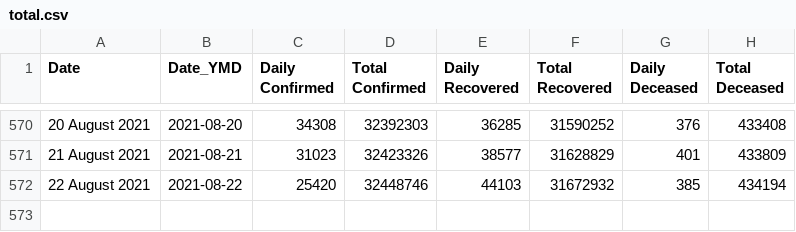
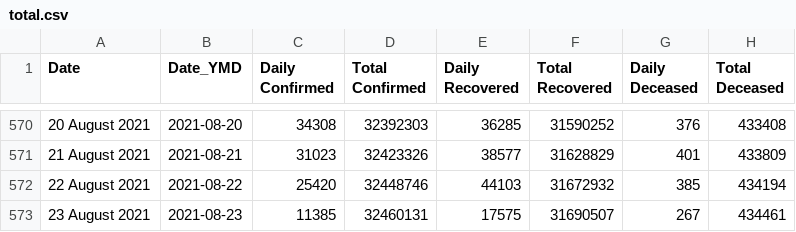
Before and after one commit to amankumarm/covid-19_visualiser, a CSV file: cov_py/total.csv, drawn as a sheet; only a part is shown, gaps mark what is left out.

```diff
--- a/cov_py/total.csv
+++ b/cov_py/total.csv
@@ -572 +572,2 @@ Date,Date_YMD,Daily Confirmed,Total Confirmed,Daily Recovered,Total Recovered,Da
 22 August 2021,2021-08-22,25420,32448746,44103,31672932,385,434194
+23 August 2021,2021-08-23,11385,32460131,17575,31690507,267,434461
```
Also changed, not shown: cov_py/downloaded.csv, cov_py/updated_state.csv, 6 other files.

* * *

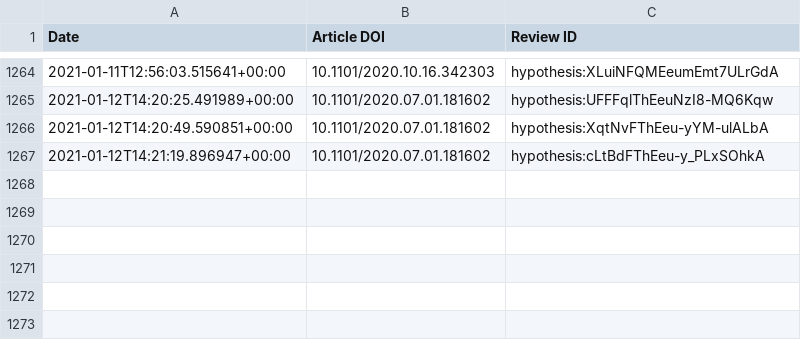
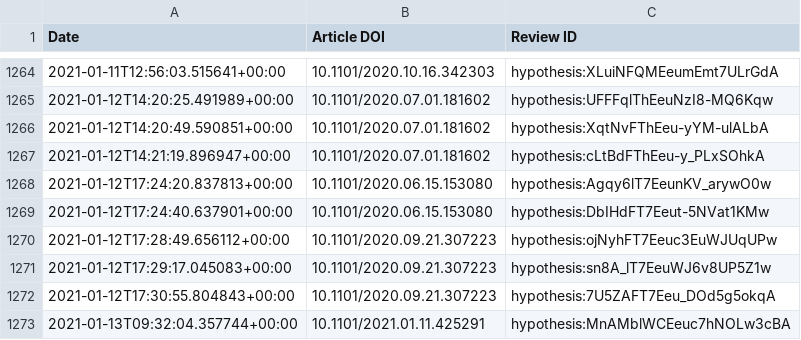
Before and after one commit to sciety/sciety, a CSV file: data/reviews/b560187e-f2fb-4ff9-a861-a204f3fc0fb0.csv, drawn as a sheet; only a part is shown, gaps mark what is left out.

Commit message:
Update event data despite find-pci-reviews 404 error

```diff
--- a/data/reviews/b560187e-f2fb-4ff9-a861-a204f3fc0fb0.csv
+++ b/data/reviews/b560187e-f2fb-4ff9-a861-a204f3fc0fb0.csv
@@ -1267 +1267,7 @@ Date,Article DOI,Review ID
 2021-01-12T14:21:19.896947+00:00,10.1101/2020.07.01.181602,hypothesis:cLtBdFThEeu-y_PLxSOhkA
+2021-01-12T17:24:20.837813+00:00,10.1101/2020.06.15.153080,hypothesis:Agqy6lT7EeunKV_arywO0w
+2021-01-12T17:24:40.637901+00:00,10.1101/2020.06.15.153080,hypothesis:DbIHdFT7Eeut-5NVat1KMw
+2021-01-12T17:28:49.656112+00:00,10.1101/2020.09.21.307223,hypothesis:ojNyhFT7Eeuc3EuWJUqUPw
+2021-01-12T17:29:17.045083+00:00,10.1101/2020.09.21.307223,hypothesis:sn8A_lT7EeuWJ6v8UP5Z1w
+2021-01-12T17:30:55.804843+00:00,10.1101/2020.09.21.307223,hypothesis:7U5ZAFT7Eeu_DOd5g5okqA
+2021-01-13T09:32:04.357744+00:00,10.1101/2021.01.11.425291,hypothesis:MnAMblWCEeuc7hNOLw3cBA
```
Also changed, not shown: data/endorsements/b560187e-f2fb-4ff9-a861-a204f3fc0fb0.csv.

* * *

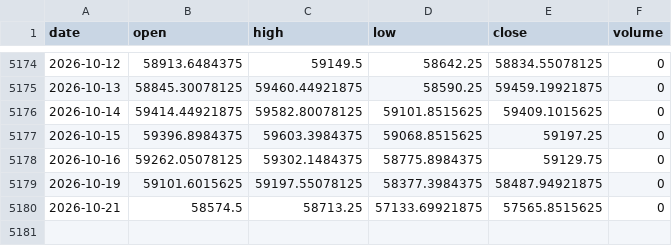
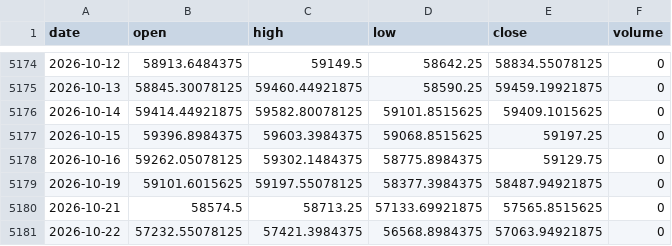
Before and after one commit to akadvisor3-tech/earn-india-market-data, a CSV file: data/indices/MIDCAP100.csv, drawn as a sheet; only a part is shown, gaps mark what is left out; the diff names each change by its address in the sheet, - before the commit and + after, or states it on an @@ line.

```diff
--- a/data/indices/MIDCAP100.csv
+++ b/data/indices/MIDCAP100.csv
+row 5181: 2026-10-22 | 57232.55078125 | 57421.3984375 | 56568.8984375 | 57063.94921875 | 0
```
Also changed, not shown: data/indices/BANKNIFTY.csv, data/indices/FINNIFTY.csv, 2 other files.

What you have to do
Look through the material and find each line that includes "files", then copy it.

Task result
Also changed, not shown: cov_py/downloaded.csv, cov_py/updated_state.csv, 6 other files.
Also changed, not shown: data/indices/BANKNIFTY.csv, data/indices/FINNIFTY.csv, 2 other files.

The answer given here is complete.